We have Christian friends who have a close relationship with an outstanding Bible teacher. They tell the story of going on a cruise with this teacher. At the time, the husband knew Christ as Savior, but the wife was still unsaved and somewhat leery of letting go of the doctrines learned as a child in her church. The teacher disarmed this lady by seeking her out, sharing a meal with them, being very personable, and lovingly sharing the Scriptures she needed. The end result was that this lady trusted Christ as her Savior, became a vibrant believer, and the couple became lifelong friends with this teacher who had been so used of the Lord in their lives.
Have you ever wondered how the Apostle Paul had such an effective ministry with so many during his lifetime? He gives his testimony about this in the Scriptures. It began with a genuine burden for lost souls. Paul tells us “That I have great heaviness and continual sorrow in my heart. For I could wish that myself were accursed from Christ for my brethren…” (Rom. 9:2,3). Lost souls seem to be able to sense when one deeply cares for their spiritual welfare. Paul was ready to share the eternal life-giving gospel “in season, out of season” (2 Tim. 4:2). No matter where he was, from prison to the palace, he was constantly giving out the message of salvation by grace alone. He sowed the seed of the gospel frequently enough that many were saved. Paul said, “I made myself servant unto all, that I might gain the more” (1 Cor. 9:19). His attitude was one of surrendering as a willing bond slave to the Savior; then, he served others, in a spiritual sense, willingly and humbly attending to their needs. Paul approached the lost in a personable way, finding common ground with the lost so he’d have greater credibility when presenting the gospel. He says: “…unto the Jews I became as a Jew, that I might gain the Jews…To them that are without law, as without law…I am made all things to all men, that I might by all means save some…” (1 Cor. 9:20-22). Paul was also tireless, working “night and day” (Acts 20:31; 1 Thes. 2:9), in his care and prayer for those he led to Christ.

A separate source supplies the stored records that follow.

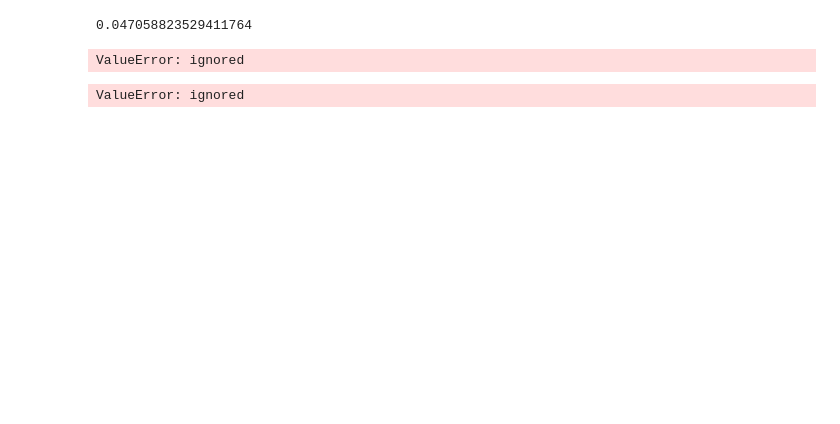
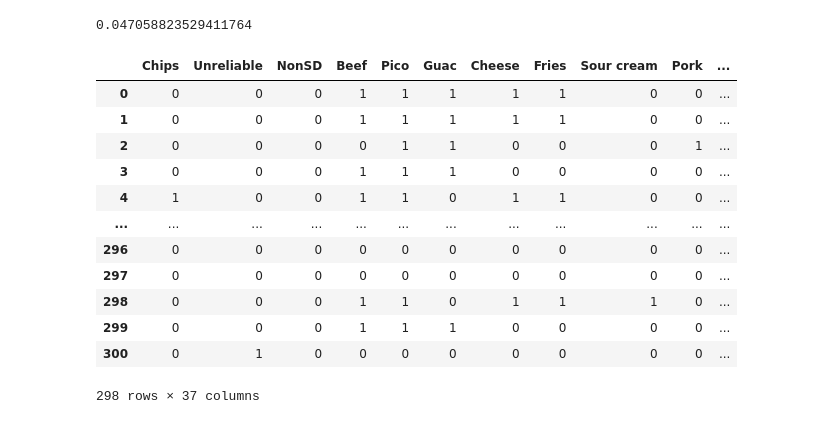
Before and after one commit to ekoly/DS-Unit-2-Linear-Models, a Jupyter notebook: module4-logistic-regression/LS_DS_214_assignment.ipynb, the cells around one changed output. Cells and saved outputs as stored; diff of their text form; code cells hidden in the pictures; blank space fills up the shorter version.

```diff
--- a/module4-logistic-regression/LS_DS_214_assignment.ipynb
+++ b/module4-logistic-regression/LS_DS_214_assignment.ipynb
@@ -212,13 +212,27 @@ from sklearn.linear_model import LogisticRegression
 
 model = LogisticRegression(solver="lbfgs")
 
-features = df.columns.drop(["Burrito", "Date", "Yelp", "Google"])
+features = object_cols.drop(["Burrito", "Date"])
 
 X_train = train[features]
 X_val = val[features]
 X_test = test[features]
-# %% [output]
-ValueError: ignored
+# %%
+X_train
+# %% [output]
+|  | Chips | Unreliable | NonSD | Beef | Pico | Guac | Cheese | Fries | Sour cream | Pork | ... |
+| 0 | 0 | 0 | 0 | 1 | 1 | 1 | 1 | 1 | 0 | 0 | ... |
+| 1 | 0 | 0 | 0 | 1 | 1 | 1 | 1 | 1 | 0 | 0 | ... |
+| 2 | 0 | 0 | 0 | 0 | 1 | 1 | 0 | 0 | 0 | 1 | ... |
+| 3 | 0 | 0 | 0 | 1 | 1 | 1 | 0 | 0 | 0 | 0 | ... |
+| 4 | 1 | 0 | 0 | 1 | 1 | 0 | 1 | 1 | 0 | 0 | ... |
+| ... | ... | ... | ... | ... | ... | ... | ... | ... | ... | ... | ... |
+| 296 | 0 | 0 | 0 | 0 | 0 | 0 | 0 | 0 | 0 | 0 | ... |
+| 297 | 0 | 0 | 0 | 0 | 0 | 0 | 0 | 0 | 0 | 0 | ... |
+| 298 | 0 | 0 | 0 | 1 | 1 | 0 | 1 | 1 | 1 | 0 | ... |
+| 299 | 0 | 0 | 0 | 1 | 1 | 1 | 0 | 0 | 0 | 0 | ... |
+| 300 | 0 | 1 | 0 | 0 | 0 | 0 | 0 | 0 | 0 | 0 | ... |
+298 rows × 37 columns
 # %%
 from sklearn.impute import SimpleImputer
 
@@ -227,8 +241,3 @@ imputer = SimpleImputer()
 X_train_imputed = imputer.fit_transform(X_train)
 X_val_imputed = imputer.transform(X_val)
 X_test_imputed = imputer.transform(X_test)
-# %%
-model.fit(X_train_imputed, y_train)
-model.predict(X_val_imputed)
-# %% [output]
-ValueError: ignored
```
Also changed, not shown: parts of 3 cells of this notebook.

If you’d like to be more greatly used of the Lord, follow this pattern used by the Apostle Paul and the teacher who reached our friend.
To the Reader:
Some of our Two Minutes articles were written many years ago by Pastor C. R. Stam for publication in newspapers. When many of these articles were later compiled in book form, Pastor Stam wrote this word of explanation in the Preface:
"It should be borne in mind that the newspaper column, Two Minutes With the Bible, has now been published for many years, so that local, national and international events are discussed as if they occurred only recently. Rather than rewrite or date such articles, we have left them just as they were when first published. This, we felt, would add to the interest, especially since our readers understand that they first appeared as newspaper articles."
To this we would add that the same is true for the articles written by others that we continue to add, on a regular basis, to the Two Minutes library. We hope that you'll agree that while some of the references in these articles are dated, the spiritual truths taught therein are timeless.